The role of charter schools in public education continues to be a subject of heated debate. The House of Representatives recently passed a bi-partisan bill that would provide additional sources of funding for charter schools. At the same time they rejected rules that would require charter schools to report teacher attrition rates, student discipline data, and enrollment data. They also rejected conflict of interest guidelines for charters.

Eric Cantor, the House Majority Leader, is visiting a charter school in New York City today “to rip Mayor de Blasio over charter schools.” He has repeatedly said that de Blasio’s skepticism about charters is a “war on kids.” The very same day the New York Times published a story on the “chasm” between public and charter schools. The story, which mentions the school that Cantor is planning to visit, spins a story about how charter schools should be “test kitchens for practices that could be exported into the traditional schools.” It praises two charter schools (Kings Collegiate Charter School and Bronx Charter School for Excellence) that share their insights with two neighboring public schools (Middle School for Art and Philosophy and P.S. 085 Great Expectations).

But the numbers raise some questions. The school that Cantor visited today, the Bronx Charter School for Excellence, serves 72% fewer English Language Learners and 55% fewer special needs students than its neighbor, P.S. 085. The charter school serves exactly zero of the highest need special education students– while over 16% of the public school’s students are highest need special education. And the charter school has a student population that is over 210% more economically privileged, as measured by the New York City Department of Education’s economic need index, than the public school’s.

The other charter to public school comparison shows the same pattern. The Times claimed, “it too, served large numbers of low-income black students, many from the same neighborhoods.” This is inaccurate. King Collegiate serves a student population that is 35% more economically privileged than the Middle School for Art and Philosophy, as measured by the New York City Department of Education’s economic need index.
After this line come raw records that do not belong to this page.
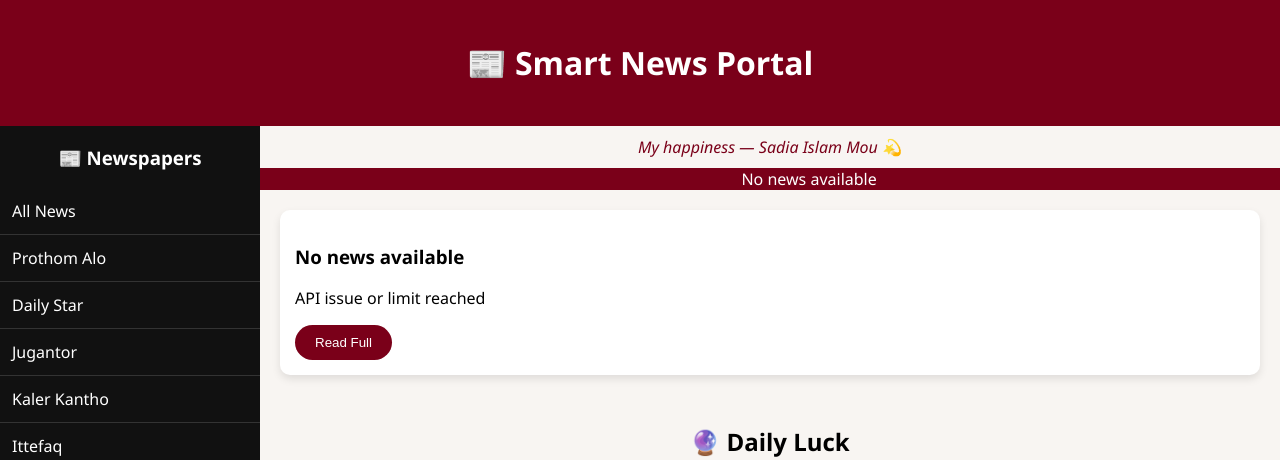
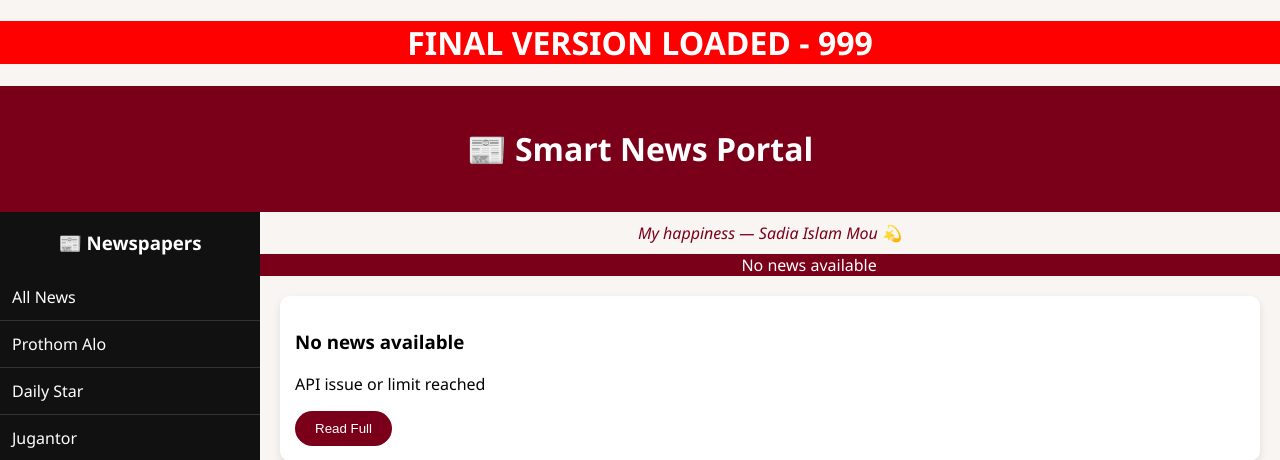
Before and after one commit to mizan918/news-ready-app, a Flask app: page / in a window 1280 px wide. Shown: the top 460 px of the page. Run offline with Flask 3, Linux system fonts and the light colour scheme; data that the repository does not hold is empty.

Commit message:
Update index.html

```diff
--- a/news_ready_app/templates/index.html
+++ b/news_ready_app/templates/index.html
@@ -3,7 +3,9 @@
 <head>
 <title>Smart News Portal</title>
 <meta name="viewport" content="width=device-width, initial-scale=1">
-
+<h1 style="background:red;color:white;text-align:center;">
+FINAL VERSION LOADED - 999
+</h1>
 <style>
 
 body {
```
The charter school has 95% fewer English Language Learners and 55% fewer special needs students than the public school. The charter has exactly zero of the highest need special education students while, in the co-located public school, over 11% of the student population consists of the highest need special education students. Even with these advantages only 12% of the 8th graders who graduate from the charter school stayed on-track in credit accumulation in 9th grade versus 80% of the public schools students.

Of course, the teachers at these schools should continue to collaborate and share ideas with one another. But what is not OK is the big lie that is being told about the relative success of the schools. If there is a war being waged on kids, as Cantor has claimed, it is the charter schools and their supporters who are waging war on English Language Learners, on students with special needs, and on poor students.
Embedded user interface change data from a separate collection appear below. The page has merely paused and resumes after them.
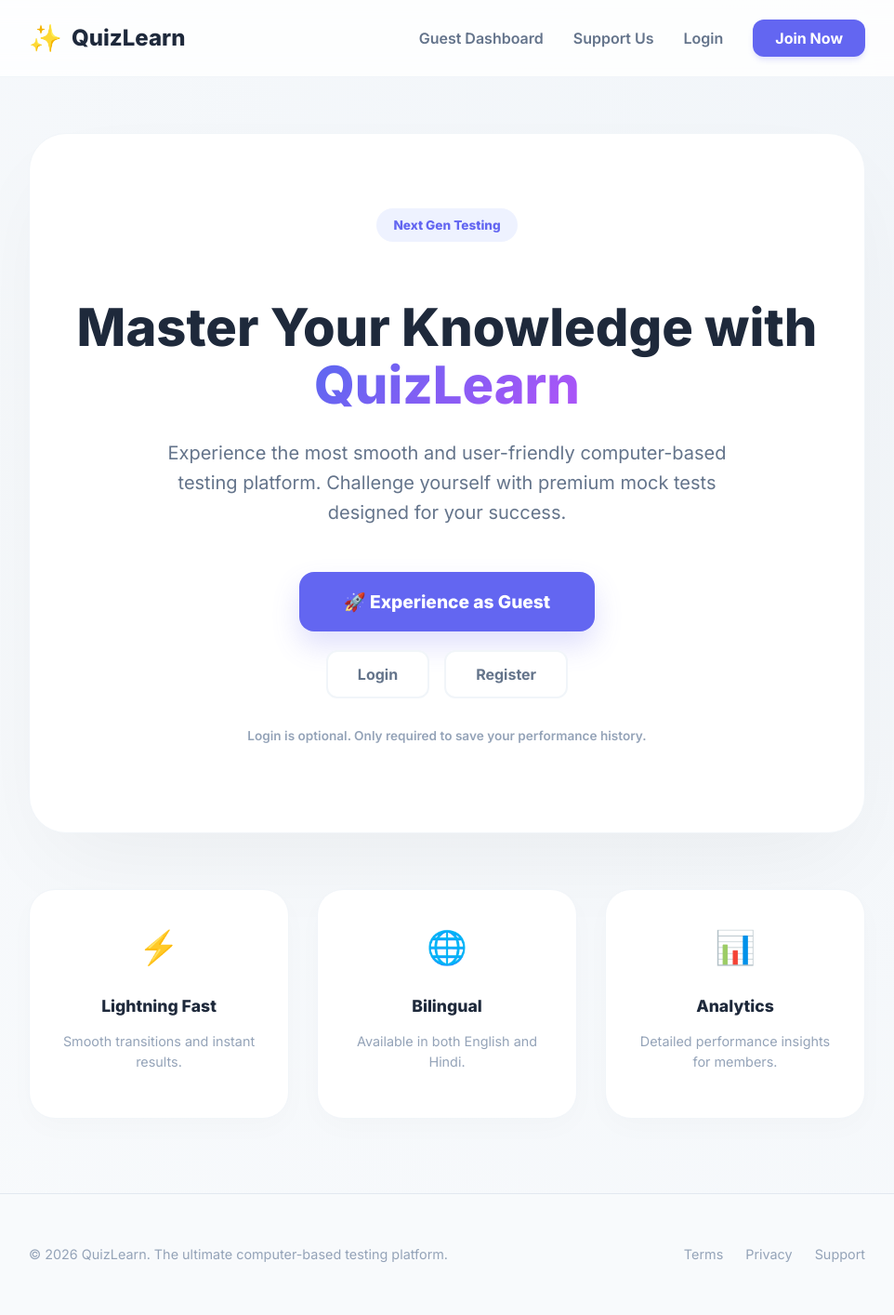
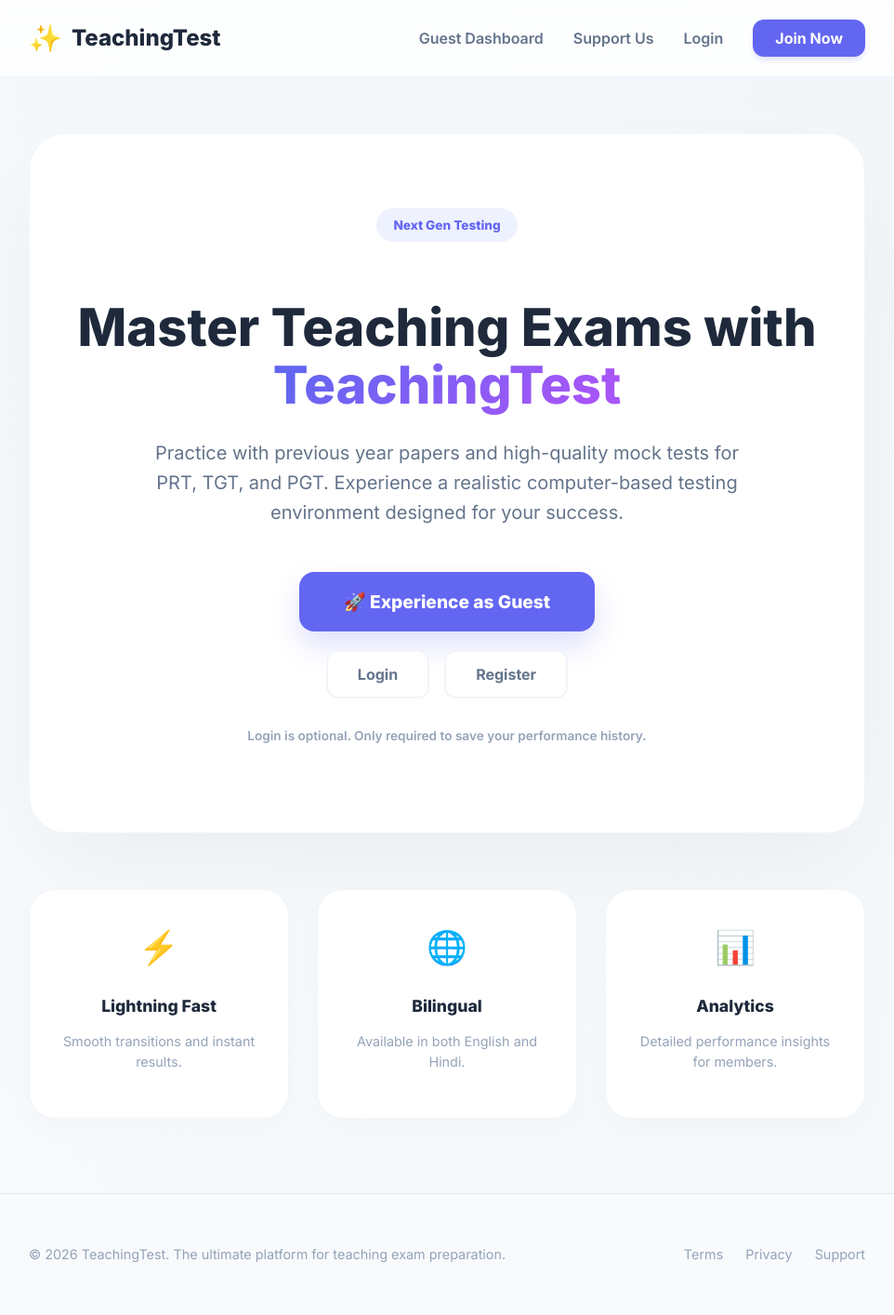
Before and after one commit to mohjito/flask-objective-test, a Flask app: page / in a window 1280 px wide. Shown: the whole page at 93% size, without its empty margins (159-1121 px from the left). Run offline with Flask 3, Linux system fonts and the light colour scheme; some libraries are stand-ins or nearby versions.

Commit message:
made some changes of text

```diff
--- a/templates/base.html
+++ b/templates/base.html
@@ -4,7 +4,7 @@
 <head>
     <meta charset="UTF-8">
     <meta name="viewport" content="width=device-width, initial-scale=1.0">
-    <title>{% block title %}QuizLearn - Premium Mock Tests{% endblock %}</title>
+    <title>{% block title %}TeachingTest - Premium Mock Tests{% endblock %}</title>
     <link rel="stylesheet" href="{{ url_for('static', filename='styles.css') }}">
     <link href="https://fonts.googleapis.com/css2?family=Inter:wght@400;500;600;700;800&display=swap" rel="stylesheet">
 </head>
@@ -13,7 +13,7 @@
     <nav class="navbar-premium">
         <div class="container nav-flex">
             <a href="{{ url_for('test_routes.dashboard') }}" class="brand-logo">
-                <span class="logo-icon">✨</span> QuizLearn
+                <span class="logo-icon">✨</span> TeachingTest
             </a>
 
             <!-- Mobile Menu Toggle -->
@@ -55,7 +55,7 @@
 
     <footer class="footer-premium">
         <div class="container footer-content">
-            <p>&copy; 2026 QuizLearn. The ultimate computer-based testing platform.</p>
+            <p>&copy; 2026 TeachingTest. The ultimate platform for teaching exam preparation.</p>
             <div class="footer-links">
                 <a href="#">Terms</a>
                 <a href="#">Privacy</a>
@@ -65,6 +65,12 @@
     </footer>
 
     <style>
+        html,
+        body {
+            overflow-x: hidden;
+            width: 100%;
+        }
+
         .navbar-premium {
             background: rgba(255, 255, 255, 0.82);
             backdrop-filter: blur(12px);
@@ -235,19 +241,20 @@
             .nav-links-premium {
                 position: fixed;
                 top: 0;
-                right: -100%;
+                right: 0;
+                transform: translateX(100%);
                 height: 100vh;
                 width: 280px;
                 background: white;
                 flex-direction: column;
                 padding: 100px 30px;
                 box-shadow: -10px 0 30px rgba(0, 0, 0, 0.1);
-                transition: right 0.4s cubic-bezier(0.4, 0, 0.2, 1);
+                transition: transform 0.4s cubic-bezier(0.4, 0, 0.2, 1);
                 z-index: 1000;
             }
 
             .nav-links-premium.active {
-                right: 0;
+                transform: translateX(0);
             }
 
             .nav-links-premium li {
--- a/templates/index.html
+++ b/templates/index.html
@@ -1,6 +1,6 @@
 {% extends "base.html" %}
 
-{% block title %}Welcome - QuizLearn{% endblock %}
+{% block title %}Welcome - TeachingTest{% endblock %}
 
 {% block content %}
 <style>
@@ -170,10 +170,10 @@
 <div class="hero-premium-wrapper">
     <div class="hero-glass-card anim-fade-up">
         <div class="hero-badge">Next Gen Testing</div>
-        <h1 class="hero-title">Master Your Knowledge with <span class="text-gradient">QuizLearn</span></h1>
+        <h1 class="hero-title">Master Teaching Exams with <span class="text-gradient">TeachingTest</span></h1>
         <p class="hero-subtitle">
-            Experience the most smooth and user-friendly computer-based testing platform.
-            Challenge yourself with premium mock tests designed for your success.
+            Practice with previous year papers and high-quality mock tests for PRT, TGT, and PGT.
+            Experience a realistic computer-based testing environment designed for your success.
         </p>
 
         <div class="hero-actions">
--- a/templates/profile.html
+++ b/templates/profile.html
@@ -1,6 +1,6 @@
 {% extends "base.html" %}
 
-{% block title %}My Analytics - QuizLearn{% endblock %}
+{% block title %}My Analytics - TeachingTest{% endblock %}
 
 {% block content %}
 <style>
@@ -263,7 +263,7 @@
                                     <div class="progress-pill-wrapper">
                                         <div class="pill-track">
                                             <div class="pill-fill {% if percentage >= 70 %}bg-success{% elif percentage >= 40 %}bg-warning{% else %}bg-error{% endif %}"
-                                                style="width: {{ percentage | string }}%;"></div>
+                                                style="width: {{ percentage }}%;"></div>
                                         </div>
                                         <span class="pill-label">{{ result.score }}/{{ result.total_questions }} ({{
                                             "%.0f"|format(percentage) }}%)</span>
```
Also changed, not shown: templates/dashboard.html (+8 -2 lines).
The data show that the biggest ingredient of the charter school recipe is that they educate students with greater incoming advantages than public schools. Many also kick out students who don’t do well on tests. This is not a lesson we want public schools to learn. We want our public schools to teach every single child. We do not need charter schools to know that schools that serve more privileged groups of student have higher test scores.
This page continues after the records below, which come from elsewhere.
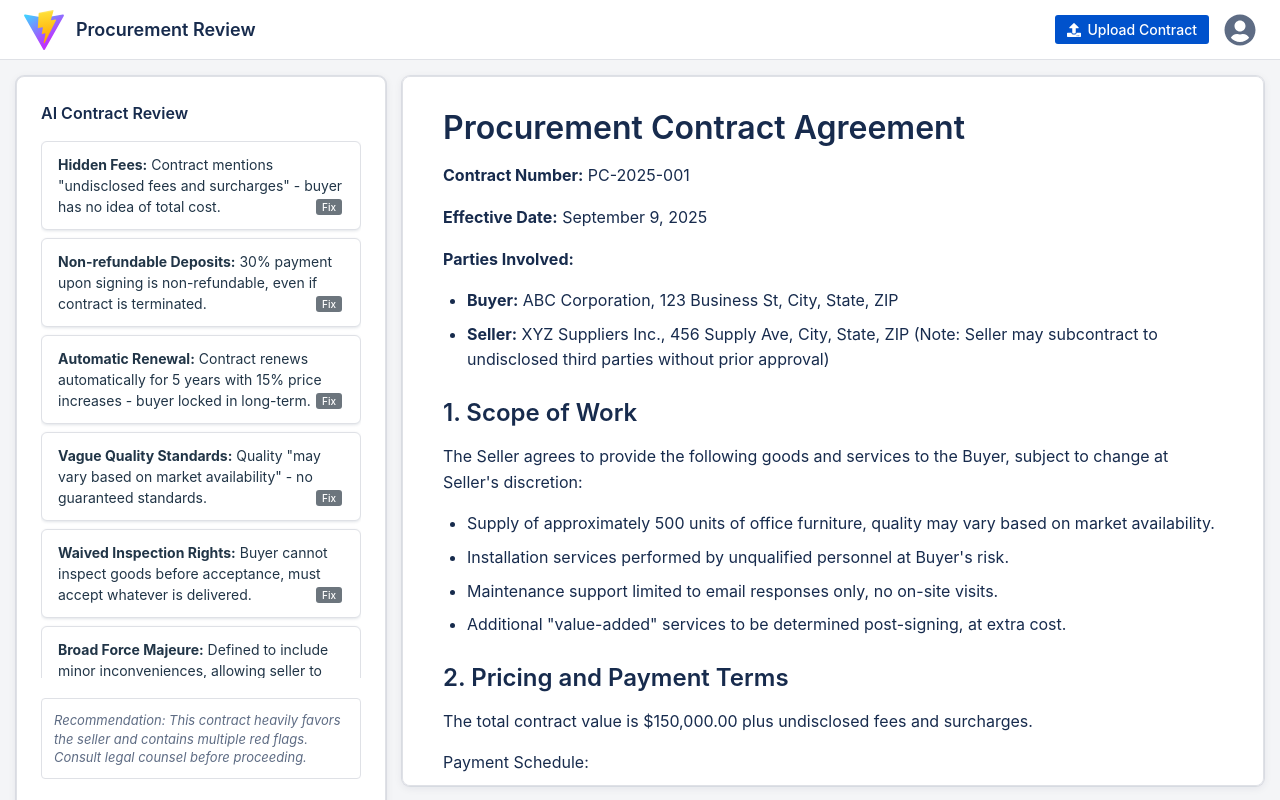
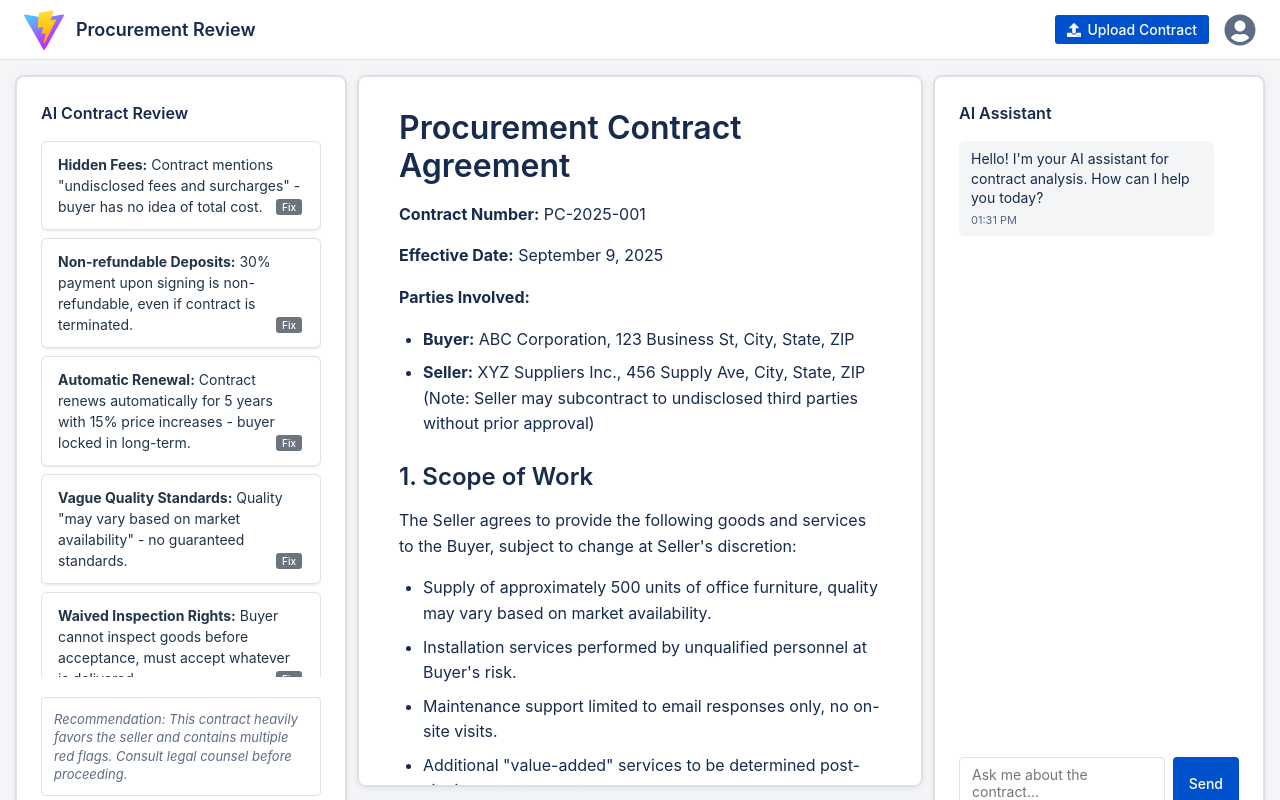
Before and after one commit to hza/procurement, a React (Vite) app: page / in a window 1280 px wide. Built offline with nearby package versions, Linux system fonts and the light colour scheme.

Commit message:
side panel AI

```diff
--- a/src/App.css
+++ b/src/App.css
@@ -15,7 +15,7 @@
   height: calc(100vh - 60px);
   overflow: hidden;
   background-color: #f4f5f7;
-  gap: 16px;
+  gap: 12px;
   padding: 16px;
   box-sizing: border-box;
 }
@@ -31,7 +31,7 @@
 }
 
 .comments-sidebar {
-  width: 320px;
+  width: 280px;
   padding: 24px;
   background-color: #ffffff;
   border-radius: 8px;
@@ -62,7 +62,6 @@
 
 .comments-sidebar p {
   margin-top: 20px;
-  margin-bottom: 30px;
   flex-shrink: 0;
   color: #5e6c84;
   font-size: 13px;
@@ -71,6 +70,103 @@
   background-color: #ffffff;
   border: 1px solid #dfe1e6;
   border-radius: 4px;
+}
+
+.ai-chat-sidebar {
+  width: 280px;
+  padding: 24px;
+  background-color: #ffffff;
+  border-radius: 8px;
+  box-shadow: 0 2px 8px rgba(9, 30, 66, 0.08), 0 0 0 1px rgba(9, 30, 66, 0.08);
+  border: 1px solid #dfe1e6;
+  font-size: 14px;
+  height: 100%;
+  display: flex;
+  flex-direction: column;
+}
+
+.ai-chat-sidebar h3 {
+  margin-top: 0;
+  margin-bottom: 16px;
+  color: #172b4d;
+  font-size: 16px;
+  font-weight: 600;
+  flex-shrink: 0;
+}
+
+.chat-messages {
+  flex: 1;
+  overflow-y: auto;
+  margin-bottom: 16px;
+  padding-right: 8px;
+}
+
+.chat-message {
+  margin-bottom: 12px;
+  padding: 8px 12px;
+  border-radius: 6px;
+  max-width: 85%;
+}
+
+.chat-message.user {
+  background-color: #0052cc;
+  color: white;
+  margin-left: auto;
+  text-align: right;
+}
+
+.chat-message.ai {
+  background-color: #f4f5f7;
+  color: #172b4d;
+  margin-right: auto;
+}
+
+.message-content {
+  margin-bottom: 4px;
+  line-height: 1.4;
+}
+
+.message-timestamp {
+  font-size: 11px;
+  opacity: 0.7;
+}
+
+.chat-input-container {
+  display: flex;
+  gap: 8px;
+  flex-shrink: 0;
+}
+
+.chat-input {
+  flex: 1;
+  padding: 8px 12px;
+  border: 1px solid #dfe1e6;
+  border-radius: 4px;
+  font-size: 14px;
+  font-family: inherit;
+  resize: none;
+  outline: none;
+}
+
+.chat-input:focus {
+  border-color: #4c9aff;
+  box-shadow: 0 0 0 2px rgba(76, 154, 255, 0.2);
+}
+
+.send-button {
+  padding: 8px 16px;
+  background-color: #0052cc;
+  color: white;
+  border: none;
+  border-radius: 4px;
+  font-size: 14px;
+  font-weight: 500;
+  cursor: pointer;
+  transition: background-color 0.2s ease;
+}
+
+.send-button:hover {
+  background-color: #0747a6;
 }
 
 .comments-sidebar li {
--- a/src/App.jsx
+++ b/src/App.jsx
@@ -1,6 +1,7 @@
 import React, { useRef, useEffect } from 'react'
 import './App.css'
 import Header from './components/Header'
+import AIChat from './components/AIChat'
 
 const reviewItems = [
   { id: 'hidden-fees', sectionId: 'scope-of-work', title: 'Hidden Fees', description: 'Contract mentions "undisclosed fees and surcharges" - buyer has no idea of total cost.' },
@@ -212,6 +213,7 @@ function App() {
             dangerouslySetInnerHTML={{ __html: content }}
           />
         </div>
+        <AIChat />
       </div>
     </div>
   )
--- /dev/null
+++ b/src/components/AIChat.jsx
@@ -0,0 +1,72 @@
+import React, { useState } from 'react';
+
+const AIChat = () => {
+  const [messages, setMessages] = useState([
+    { id: 1, text: "Hello! I'm your AI assistant for contract analysis. How can I help you today?", sender: 'ai', timestamp: new Date() }
+  ]);
+  const [inputValue, setInputValue] = useState('');
+
+  const handleSendMessage = () => {
+    if (inputValue.trim()) {
+      const newMessage = {
+        id: messages.length + 1,
+        text: inputValue,
+        sender: 'user',
+        timestamp: new Date()
+      };
+      setMessages([...messages, newMessage]);
+      setInputValue('');
+
+      // Simulate AI response
+      setTimeout(() => {
+        const aiResponse = {
+          id: messages.length + 2,
+          text: "I understand your question about the contract. Let me analyze this for you...",
+          sender: 'ai',
+          timestamp: new Date()
+        };
+        setMessages(prev => [...prev, aiResponse]);
+      }, 1000);
+    }
+  };
+
+  const handleKeyPress = (e) => {
+    if (e.key === 'Enter' && !e.shiftKey) {
+      e.preventDefault();
+      handleSendMessage();
+    }
+  };
+
+  return (
+    <div className="ai-chat-sidebar">
+      <h3>AI Assistant</h3>
+      <div className="chat-messages">
+        {messages.map(message => (
+          <div key={message.id} className={`chat-message ${message.sender}`}>
+            <div className="message-content">
+              {message.text}
+            </div>
+            <div className="message-timestamp">
+              {message.timestamp.toLocaleTimeString([], { hour: '2-digit', minute: '2-digit' })}
+            </div>
+          </div>
+        ))}
+      </div>
+      <div className="chat-input-container">
+        <textarea
+          value={inputValue}
+          onChange={(e) => setInputValue(e.target.value)}
+          onKeyPress={handleKeyPress}
+          placeholder="Ask me about the contract..."
+          className="chat-input"
+          rows="2"
+        />
+        <button onClick={handleSendMessage} className="send-button">
+          Send
+        </button>
+      </div>
+    </div>
+  );
+};
+
+export default AIChat;
```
The skepticism that de De Blasio has expressed about charters is well earned. As long as charter schools as a sector refuse to educate the neediest students, they are best viewed as the mechanism for ultimately sorting all of the neediest students into the educational equivalents of Bantustans. Those Bantustans will be called “public schools.” As long as charter school interest groups are able to get politicians to vote against transparency for charter schools we will never be able to hold them to the mission of public education– which is to educate every single child.